Biological Father's Rights
If a man believes that he is the biological father of a child born to a married woman, he may need to take action to establish his parental rights. If he does not take any legal action, such as by cooperating with the mother and her husband to sign an acknowledgment form or by filing a court case, many states will only confer rights on the mother's husband and prevent the biological father from gaining parental rights. A biological father should research the paternity laws of his own state or contact the local family law court to learn about the rights available to him under state law and the procedures required to gain those rights. Laws for individual states are summarized in "The Rights of Unmarried Fathers," published by the U.S. government's Child Welfare Information Gateway.

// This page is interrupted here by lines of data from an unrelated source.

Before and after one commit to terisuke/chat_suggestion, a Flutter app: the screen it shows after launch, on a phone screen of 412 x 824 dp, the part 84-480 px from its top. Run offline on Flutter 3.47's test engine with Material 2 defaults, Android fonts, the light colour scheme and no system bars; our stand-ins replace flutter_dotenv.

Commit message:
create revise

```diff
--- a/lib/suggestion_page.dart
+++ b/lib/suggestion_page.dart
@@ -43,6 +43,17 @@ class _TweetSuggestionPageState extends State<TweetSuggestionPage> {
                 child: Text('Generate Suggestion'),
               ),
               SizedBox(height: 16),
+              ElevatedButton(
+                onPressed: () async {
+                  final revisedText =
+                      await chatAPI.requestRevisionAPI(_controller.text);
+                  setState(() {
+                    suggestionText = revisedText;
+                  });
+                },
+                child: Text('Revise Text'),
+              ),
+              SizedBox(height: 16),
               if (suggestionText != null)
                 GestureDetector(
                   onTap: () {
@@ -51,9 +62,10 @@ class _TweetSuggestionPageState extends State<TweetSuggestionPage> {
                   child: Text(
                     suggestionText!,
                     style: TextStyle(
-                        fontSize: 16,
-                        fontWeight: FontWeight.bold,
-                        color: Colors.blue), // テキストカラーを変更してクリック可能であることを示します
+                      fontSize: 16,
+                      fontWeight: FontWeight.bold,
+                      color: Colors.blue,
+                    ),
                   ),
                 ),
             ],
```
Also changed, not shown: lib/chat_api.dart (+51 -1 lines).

If the child's mother, the mother's husband, and the child's biological father all agree that the biological father should have parental rights, many states allow the three parties to sign a voluntary acknowledgment of paternity at the time of the child's birth. The mother's husband must usually complete a section of the acknowledgment form stating that he denies paternity of the child and consents to give up his parental rights. Once they have filed the completed acknowledgment form with the appropriate state agency, the biological father gains parental rights as well as an obligation to support the child financially. Whether the biological father's name will appear on the child's birth certificate, as opposed to the husband's name, depends on the timing of when the parties sign the acknowledgment form.
Action Initiated by One Parent
If not all three parties sign the form for a voluntary acknowledgment of paternity, the mother or biological father may need to initiate a separate legal action to identify the biological father and establish his rights. A biological father may need to open a case in state court to request a determination of the child's paternity. Depending on the laws of her state, the mother may also be able to open a paternity case to identify her child's biological father or request genetic testing through a state agency.